* _TO DO_:
Take every record and write it out again exactly, with no images included.

* _TASK INPUT_:
+ + + + +

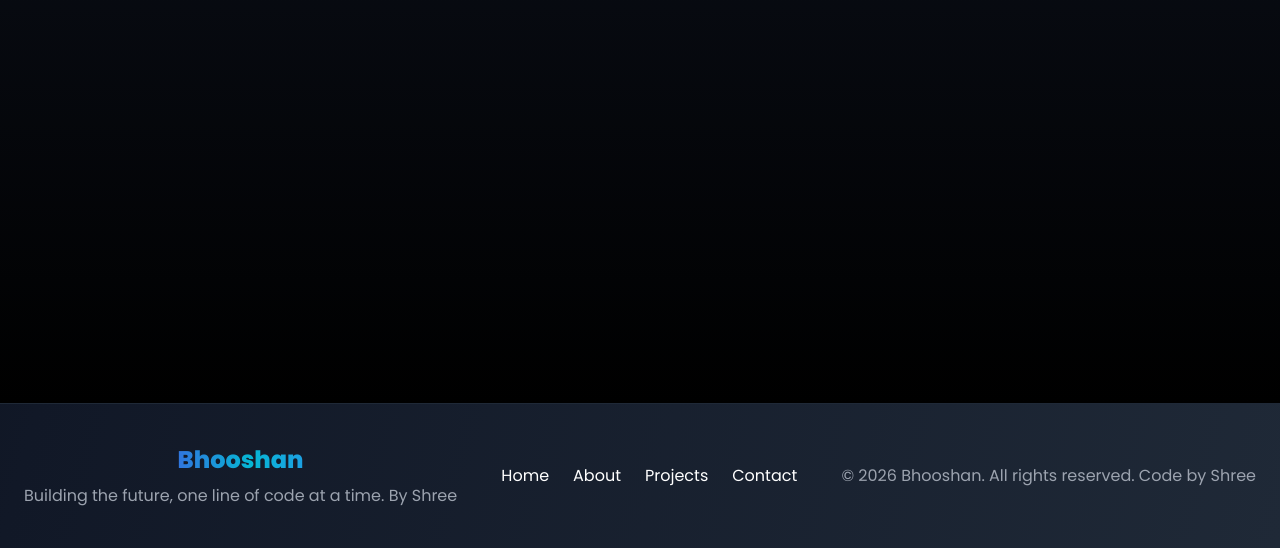
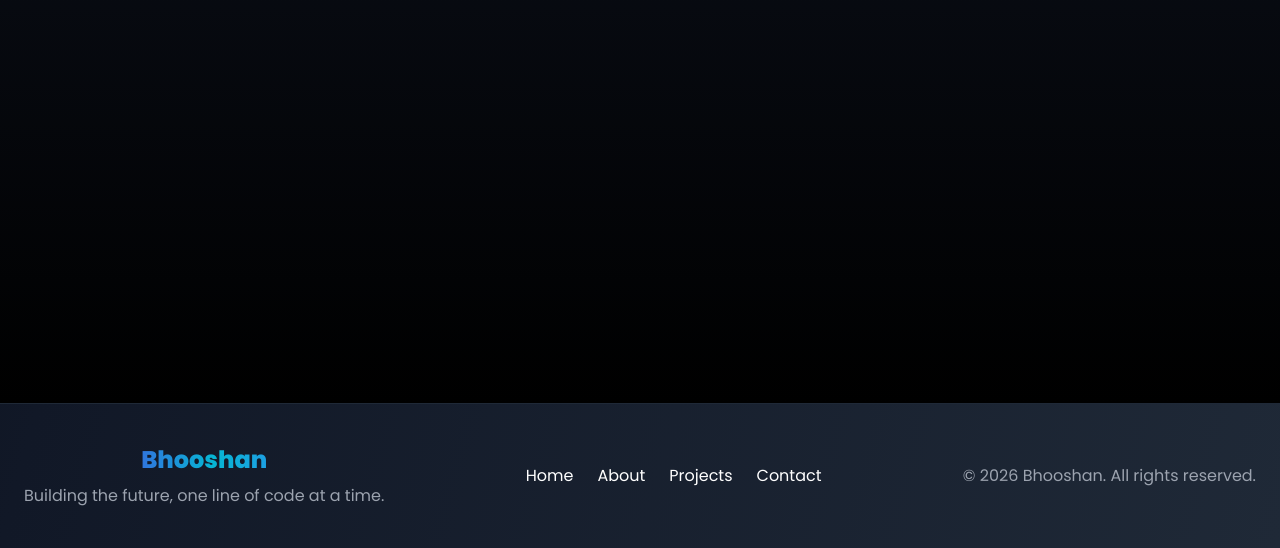
Before and after one commit to BhooshanM/portfolio-website, a plain HTML site: page frontend/index.html in a window 1280 px wide. Shown: the part 4212-4760 px from the top of the page. Drawn offline with nearby package versions, Linux system fonts and the light colour scheme.

Commit message:
update index.html

```diff
--- a/frontend/index.html
+++ b/frontend/index.html
@@ -664,7 +664,7 @@
         <div class="text-2xl font-bold mb-2">
           <span class="gradient-text">Bhooshan</span>
         </div>
-        <p class="text-gray-400">Building the future, one line of code at a time.  By Shree</p>
+        <p class="text-gray-400">Building the future, one line of code at a time.</p>
       </div>
 
       <div class="mb-6 md:mb-0">
@@ -677,7 +677,7 @@
       </div>
 
       <div>
-        <p class="text-gray-400">© 2026 Bhooshan. All rights reserved. Code by Shree</p>
+        <p class="text-gray-400">© 2026 Bhooshan. All rights reserved.</p>
       </div>
     </div>
   </div>
```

+ + + + +

* _ANSWER TO THE PROBLEM_:
Before and after one commit to BhooshanM/portfolio-website, a plain HTML site: page frontend/index.html in a window 1280 px wide. Shown: the part 4212-4760 px from the top of the page. Drawn offline with nearby package versions, Linux system fonts and the light colour scheme.

Commit message:
update index.html

```diff
--- a/frontend/index.html
+++ b/frontend/index.html
@@ -664,7 +664,7 @@
         <div class="text-2xl font-bold mb-2">
           <span class="gradient-text">Bhooshan</span>
         </div>
-        <p class="text-gray-400">Building the future, one line of code at a time.  By Shree</p>
+        <p class="text-gray-400">Building the future, one line of code at a time.</p>
       </div>
 
       <div class="mb-6 md:mb-0">
@@ -677,7 +677,7 @@
       </div>
 
       <div>
-        <p class="text-gray-400">© 2026 Bhooshan. All rights reserved. Code by Shree</p>
+        <p class="text-gray-400">© 2026 Bhooshan. All rights reserved.</p>
       </div>
     </div>
   </div>
```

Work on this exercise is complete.